The speech comes at the heels of a rejection by House Republicans of the so-called "Plan B," a deal drawn up by Republican House Speaker John Boehner to avert the fiscal cliff without a grand bargain with the Obama administration.
The deal faltered on Republicans' refusal to allow tax rates on the 400,000 wealthiest Americans to increase, reported the Washington Post.
Boehner's plan would have averted tax hikes on most Americans while allowing for some spending cuts.
CNN reported that Boehner said after the rejection: "They weren't taking it out on me."
"They were dealing with the perception that somebody might accuse them of raising taxes."
Obama warned in a press conference Friday that the fiscal cliff meant an automatic tax raise for middle class Americans - a scenario both parties wanted to avoid.
“We are going to have to find some common ground," said Obama.
“Nobody can get 100 percent of what they want."
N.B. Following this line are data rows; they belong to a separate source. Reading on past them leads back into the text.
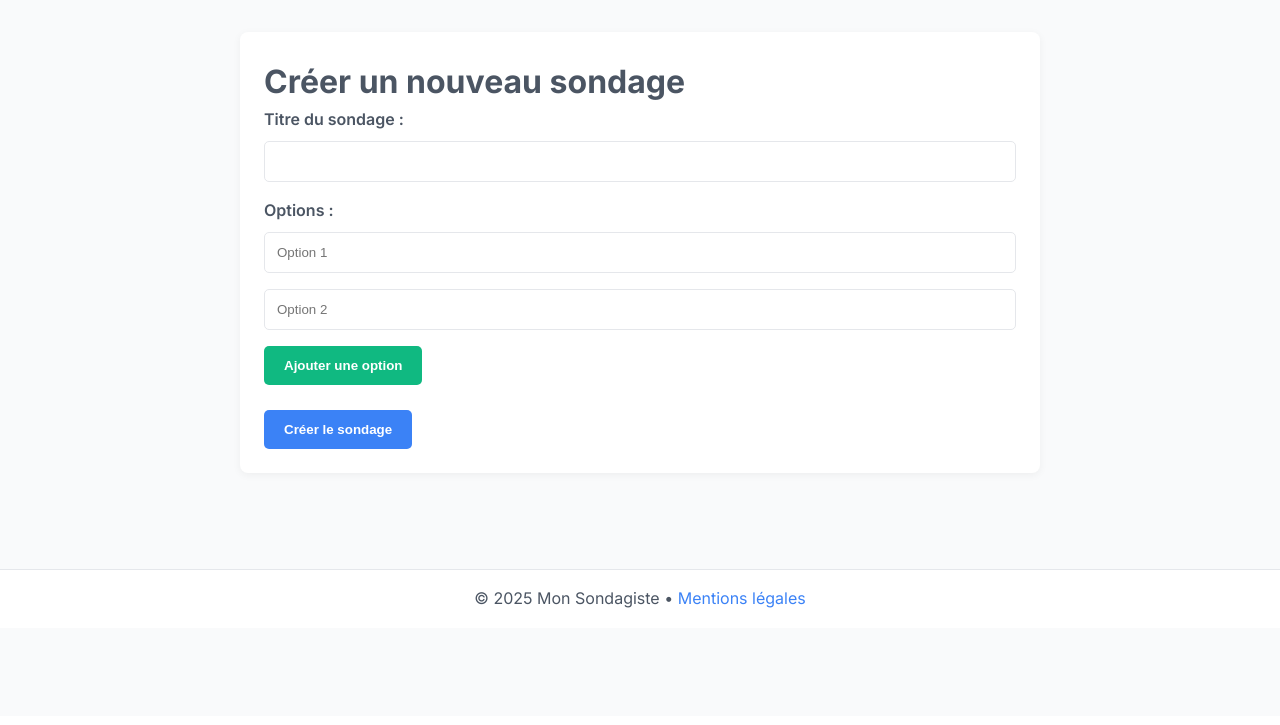
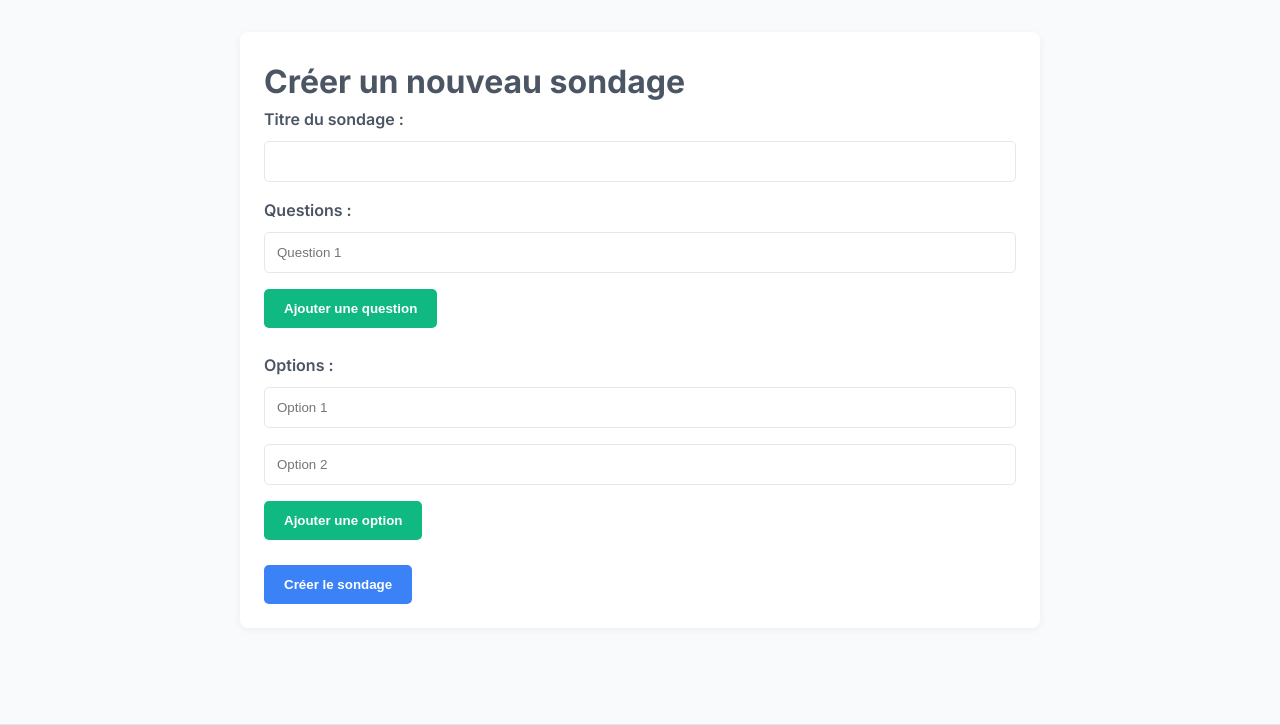
Before and after one commit to ksakho20/site_de_vote_et_de_sondage_en_ligne, a PHP site: page / in a window 1280 px wide. Shown: the part 84-809 px from the top of the page. Before the commit the page ends 692 px from the top, so only its background shows below. Run offline with PHP 8.4, Linux system fonts and the light colour scheme.

Commit message:
Add files via upload

```diff
--- a/index.php
+++ b/index.php
@@ -6,7 +6,7 @@
   <link rel="preconnect" href="https://fonts.googleapis.com">
   <link href="https://fonts.googleapis.com/css2?family=Inter:wght@400;600;700&display=swap" rel="stylesheet">
   <link rel="stylesheet" href="css/style.css">
-  <script src="js/create.js" defer></script>
+  <script src="./js/create.js" defer></script>
 
 </head>
 <body>
@@ -27,6 +27,16 @@
                 <label for="title">Titre du sondage :</label>
                 <input type="text" name="title" id="title" required>
                 </div>
+
+                <div id="questions-container">
+                <label>Questions :</label>
+                <div>
+                    <input type="text" name="questions[]" placeholder="Question 1" required>
+                </div>
+                </div>
+                <button type="button" id="add-question">Ajouter une question</button>
+                <br><br>
+
                 <div id="options-container">
                 <label>Options :</label>
                 <div>
```
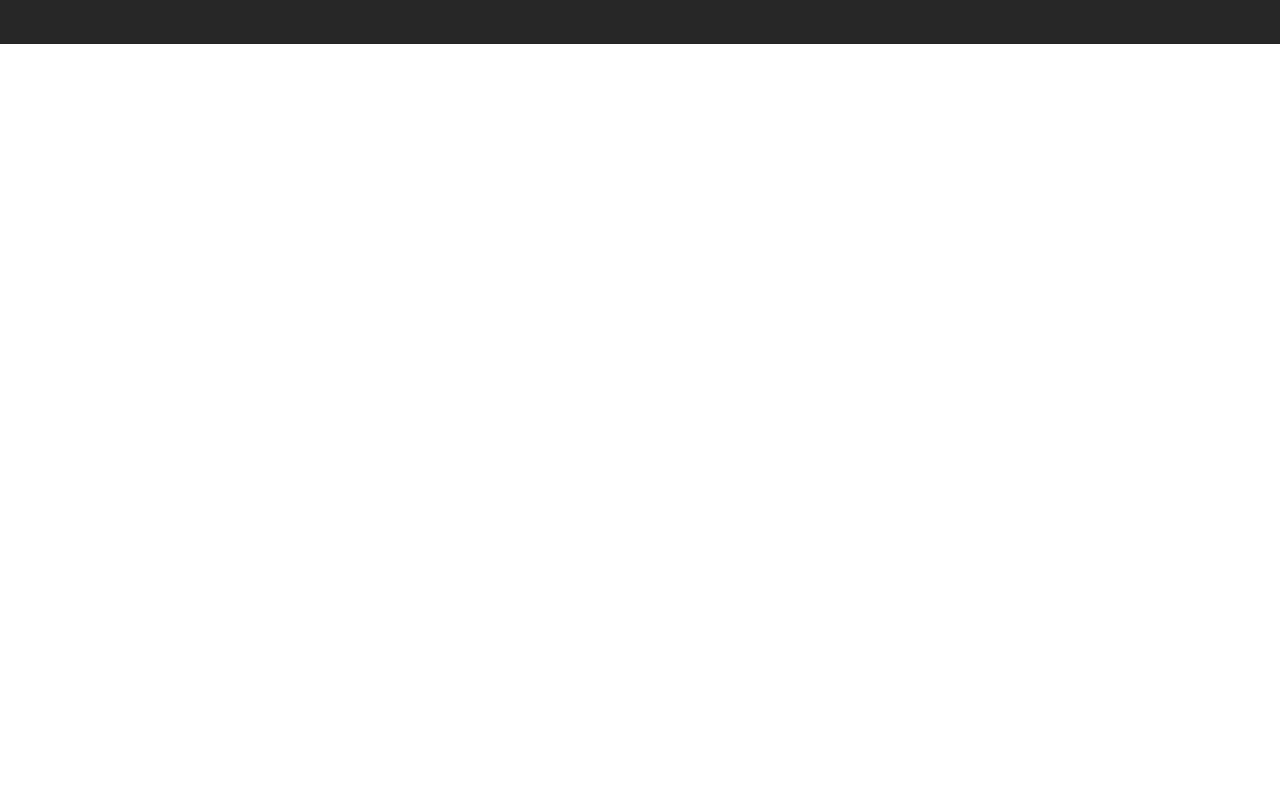
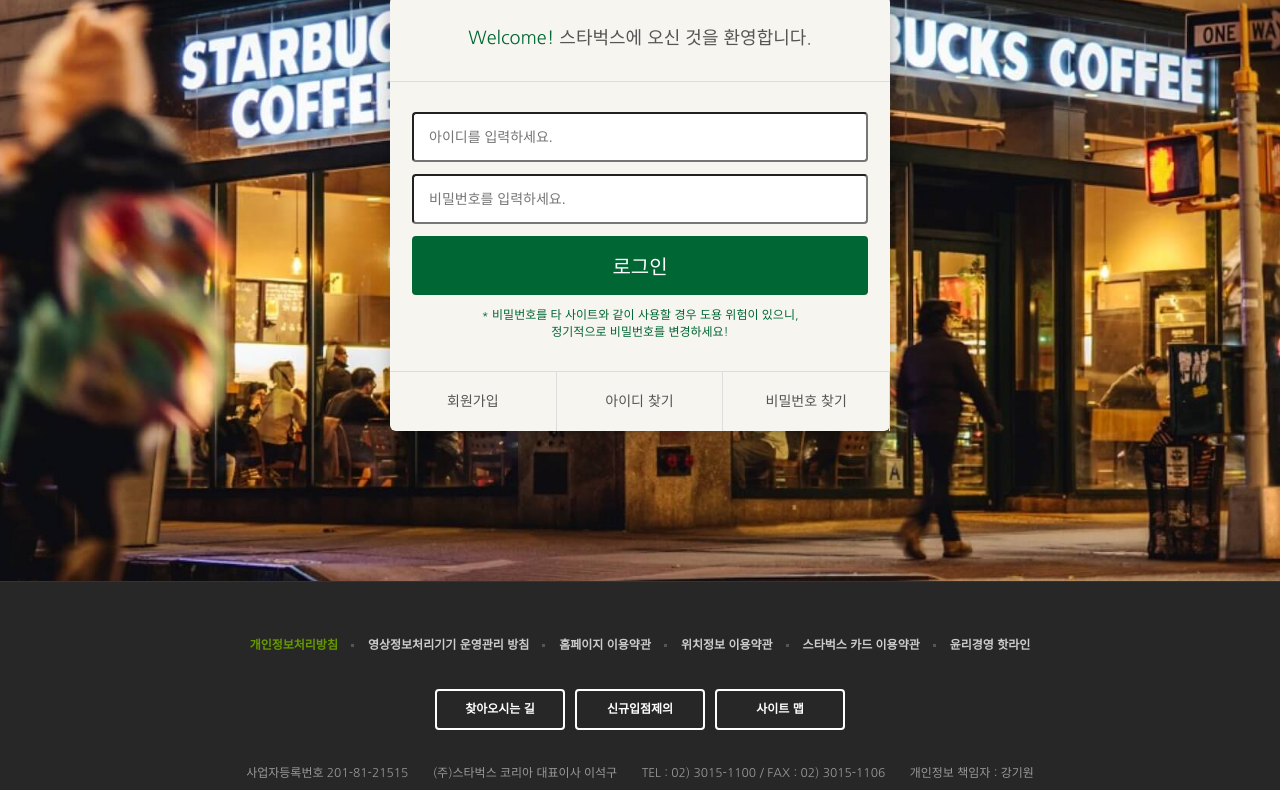
Before and after one commit to qkqvnfdl/starbucks, a plain HTML site: page signin/intex.html in a window 1280 px wide. Shown: the part 290-1080 px from the top of the page. Before the commit the page ends 800 px from the top, so only its background shows below. Drawn offline with nearby package versions, Linux system fonts and the light colour scheme.

Commit message:
로그인 페이지 완성

```diff
--- /dev/null
+++ b/css/signin.css
@@ -0,0 +1,78 @@
+.signin {
+    margin-top: 120px;
+    padding: 100px 0 150px;
+    background-image: url("../images/signin_bg.jpg");
+    background-repeat: no-repeat;
+    background-position: center;
+    background-attachment: fixed;
+    background-size: cover;
+}
+
+.signin h1 {
+    color: #fff;
+    font-size: 30px;
+    font-weight:700;
+    text-align: center;
+    margin-bottom: 24px;
+}
+.signin__card {
+    width: 500px;
+    margin: 0 auto;
+    border-radius: 6px;
+    background-color: #f6f5f0;
+    box-shadow: 2px 2px 20px rgba(0,0,0,.3);
+    color: #555;
+}
+.signin__card h2 {
+    padding: 30px;
+    font-size: 18px;
+    text-align: center;
+    border-bottom: 1px solid #ddd;
+}
+.signin__card h2 strong {
+    font-weight: 700px;
+    color: #006633;
+}
+.signin__card form {
+    padding: 30px 22px;
+}
+.signin__card form input {
+    width: 100%;
+    margin-bottom: 12px;
+    padding: 15px;
+    border-radius: 4px;
+    outline: none;
+    box-sizing: border-box;
+    font-size: 14px;
+}
+.signin__card form [type="submit"] {
+    background-color: #006633;
+    border: none;
+    color: #fff;
+    font-size: 20px;
+    cursor: pointer;
+}
+.signin__card form p {
+    font-size: 12px;
+    color: #006633;
+    text-align: center;
+}
+.signin__card .actions {
+    display: flex;
+    border-top: 1px solid #ddd;
+}
+.signin__card .actions a {
+    flex-grow: 1;
+    flex-basis: 0;
+    text-align: center;
+    padding: 20px;
+    color: #555;
+    font-size: 14px;
+    border-right: 1px solid #ddd;
+}
+.signin__card .actions a:last-child {
+    border-radius: none;
+}
+.signin__card .actions a:hover {
+    text-decoration: underline;
+}
--- a/signin/intex.html
+++ b/signin/intex.html
@@ -36,6 +36,7 @@
   <link rel="stylesheet" href="https://fonts.googleapis.com/icon?family=Material+Icons" />
 
   <link rel="stylesheet" href="../css/common.css" />
+  <link rel="stylesheet" href="../css/signin.css" />
 
   <script defer src="../js/common.js"></script>
 </head>
@@ -374,7 +375,26 @@
 
 
   <section class="signin">
-
+    <h1>로그인</h1>
+    <div class="signin__card">
+      <h2>
+        <strong>Welcome!</strong> 스타벅스에 오신 것을 환영합니다.
+      </h2>
+      <form>
+        <input type="text" placeholder="아이디를 입력하세요.">
+        <input type="password" placeholder="비밀번호를 입력하세요.">
+        <input type="submit" value="로그인" />
+        <p>
+          * 비밀번호를 타 사이트와 같이 사용할 경우 도용 위험이 있으니,<br />
+          정기적으로 비밀번호를 변경하세요!
+        </p>
+      </form>
+      <div class="actions">
+        <a href="javascrip:void(0)">회원가입</a>
+        <a href="javascrip:void(0)">아이디 찾기</a>
+        <a href="javascrip:void(0)">비밀번호 찾기</a>
+      </div>
+    </div>
   </section>
 
 
```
The Associated Press reported that Obama was meeting with Senate Majority Leader Harry Reid before the statement to discuss ways to avoid the fiscal cliff.
With less than 10 days left to reach a deal, it is now up to Obama and the Democrats to draw up a plan that could get sufficient Republican support in the House.
On Friday, the President recommended that politicians spend some time with family, sing Christmas carols and drink some eggnog - activities that might provide "perspective."
More on GlobalPost: The fiscal cliff, explained